Will this affect Canada's COVID-19 vaccination goals?

European health officials have complained that a shortage of the special syringes needed is making it hard to get six doses out of each vial.

If Canada agrees to the Pfizer-BioNTech label change but can't get the six doses out of every single vial, its goal to vaccinate 20 million people with Pfizer-BioNTech's 40 million doses will be impossible to meet.

There have already been delays in getting the promised amount of Pfizer-BioNTech vaccine to Canada. Deliveries ground to a halt this week as a temporary shutdown at Pfizer's plant in Belgium disrupted its shipments.

A Belgian newspaper reported Thursday those upgrades are now complete, but a spokesperson for Pfizer confirmed Canada's deliveries won't return to a more normal level until next month.

"We expect the supply constraints of the Pfizer-BioNTech COVID-19 vaccine to last in Canada until mid-February when we will be able to increase allocations to catch up," the spokesperson said.

Syringe and vial of Pfizer-BioNTech vaccine in Halifax. Health Canada is reviewing a request to formally change the label to reflect that it contains six doses. (Robert Short/CBC)

Add to that, the European Union is threatening protectionist measures to limit the export abroad of doses produced in Europe.

"That will be very disturbing, of course," Prime Minister Justin Trudeau said earlier this week in French. "We are communicating with our partners in Europe to make sure the contracts signed by Canada are respected."

With files from CBC News


To encourage thoughtful and respectful conversations, first and last names will appear with each submission to CBC/Radio-Canada's online communities (except in children and youth-oriented communities). Pseudonyms will no longer be permitted.

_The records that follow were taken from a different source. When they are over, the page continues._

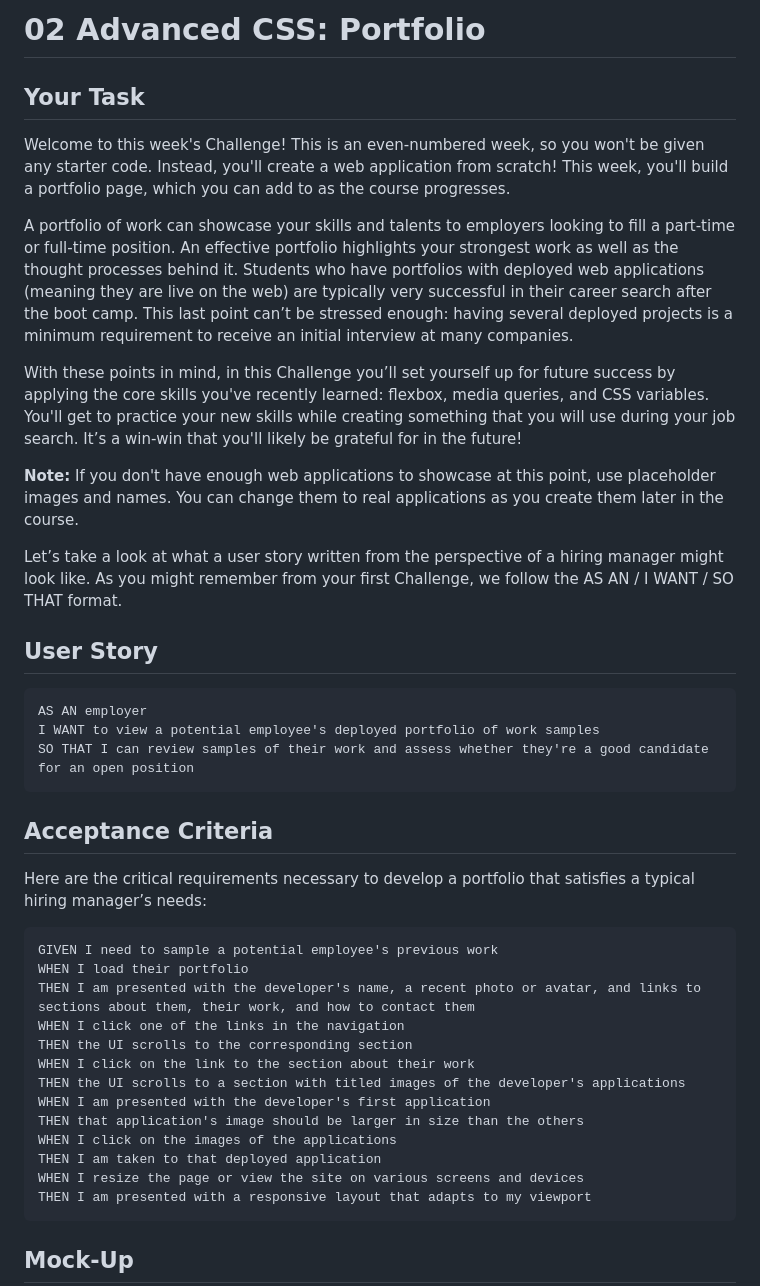
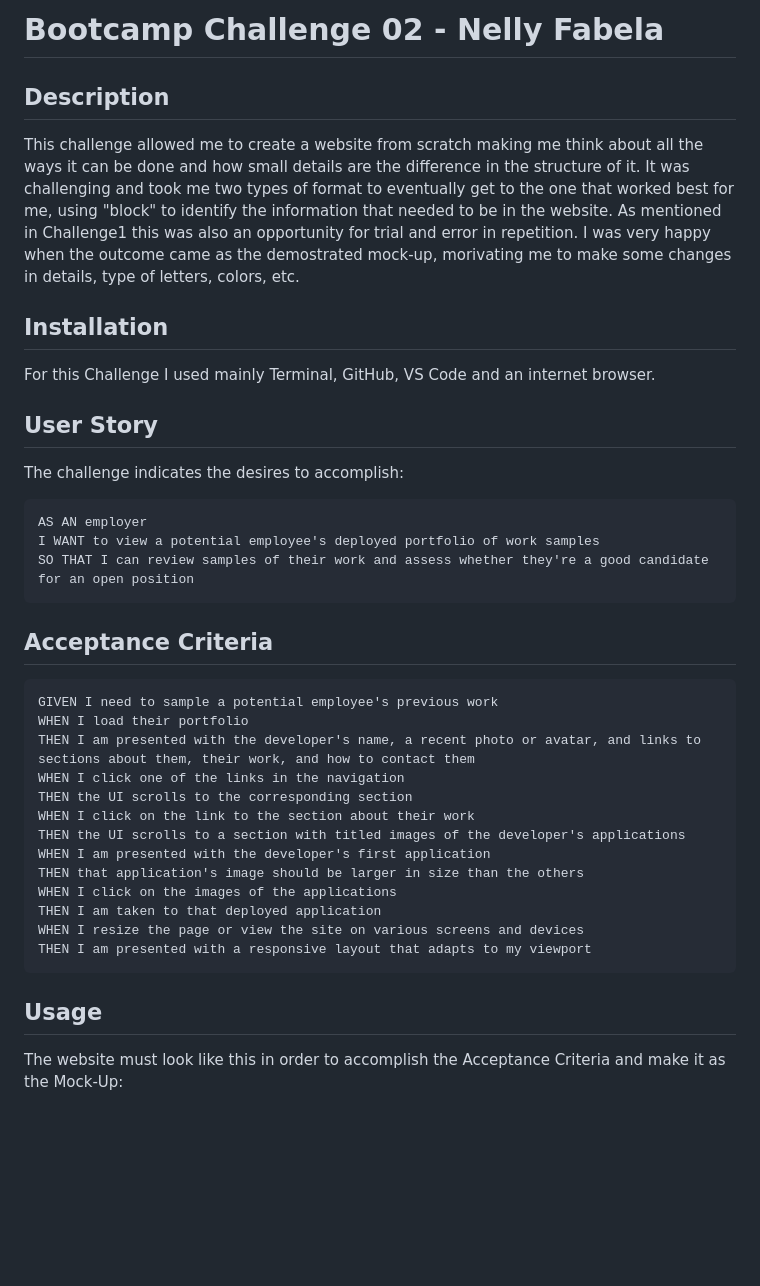
Before and after one commit to nellyfabela/My-Portafolio-NellyFabela, a Markdown page: README.md, the part around the change printed below. Rendered like a GitHub page; blank space fills up the shorter version.

````diff
--- a/README.md
+++ b/README.md
@@ -1,30 +1,23 @@
-# 02 Advanced CSS: Portfolio
+# Bootcamp Challenge 02 - Nelly Fabela
 
-## Your Task
+## Description
 
-Welcome to this week's Challenge! This is an even-numbered week, so you won't be given any starter code. Instead, you'll create a web application from scratch! This week, you'll build a portfolio page, which you can add to as the course progresses.
+This challenge allowed me to create a website from scratch making me think about all the ways it can be done and how small details are the difference in the structure of it. It was challenging and took me two types of format to eventually get to the one that worked best for me, using "block" to identify the information that needed to be in the website. As mentioned in Challenge1 this was also an opportunity for trial and error in repetition. I was very happy when the outcome came as the demostrated mock-up, morivating me to make some changes in details, type of letters, colors, etc.
 
-A portfolio of work can showcase your skills and talents to employers looking to fill a part-time or full-time position. An effective portfolio highlights your strongest work as well as the thought processes behind it. Students who have portfolios with deployed web applications (meaning they are live on the web) are typically very successful in their career search after the boot camp. This last point can’t be stressed enough: having several deployed projects is a minimum requirement to receive an initial interview at many companies.
+## Installation
 
-With these points in mind, in this Challenge you’ll set yourself up for future success by applying the core skills you've recently learned: flexbox, media queries, and CSS variables. You'll get to practice your new skills while creating something that you will use during your job search. It’s a win-win that you'll likely be grateful for in the future!
-
-**Note:** If you don't have enough web applications to showcase at this point, use placeholder images and names. You can change them to real applications as you create them later in the course.
-
-Let’s take a look at what a user story written from the perspective of a hiring manager might look like. As you might remember from your first Challenge, we follow the AS AN / I WANT / SO THAT format.
-
+For this Challenge I used mainly Terminal, GitHub, VS Code and an internet browser.
 
 ## User Story
 
+The challenge indicates the desires to accomplish:
 ```
 AS AN employer
 I WANT to view a potential employee's deployed portfolio of work samples
 SO THAT I can review samples of their work and assess whether they're a good candidate for an open position
 ```
 
-
 ## Acceptance Criteria
-
-Here are the critical requirements necessary to develop a portfolio that satisfies a typical hiring manager’s needs:
 
 ```
 GIVEN I need to sample a potential employee's previous work
@@ -42,6 +35,7 @@ WHEN I resize the page or view the site on various screens and devices
 THEN I am presented with a responsive layout that adapts to my viewport
 ```
 
+## Usage
 
-## Mock-Up
+The website must look like this in order to accomplish the Acceptance Criteria and make it as the Mock-Up:
 
````
Also changed, not shown: other parts of README.md (+18 -48 lines).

By submitting a comment, you accept that CBC has the right to reproduce and publish that comment in whole or in part, in any manner CBC chooses. Please note that CBC does not endorse the opinions expressed in comments. Comments on this story are moderated according to our Submission Guidelines. Comments are welcome while open. We reserve the right to close comments at any time.

Become a CBC Member

Join the conversation  Create account

Already have an account?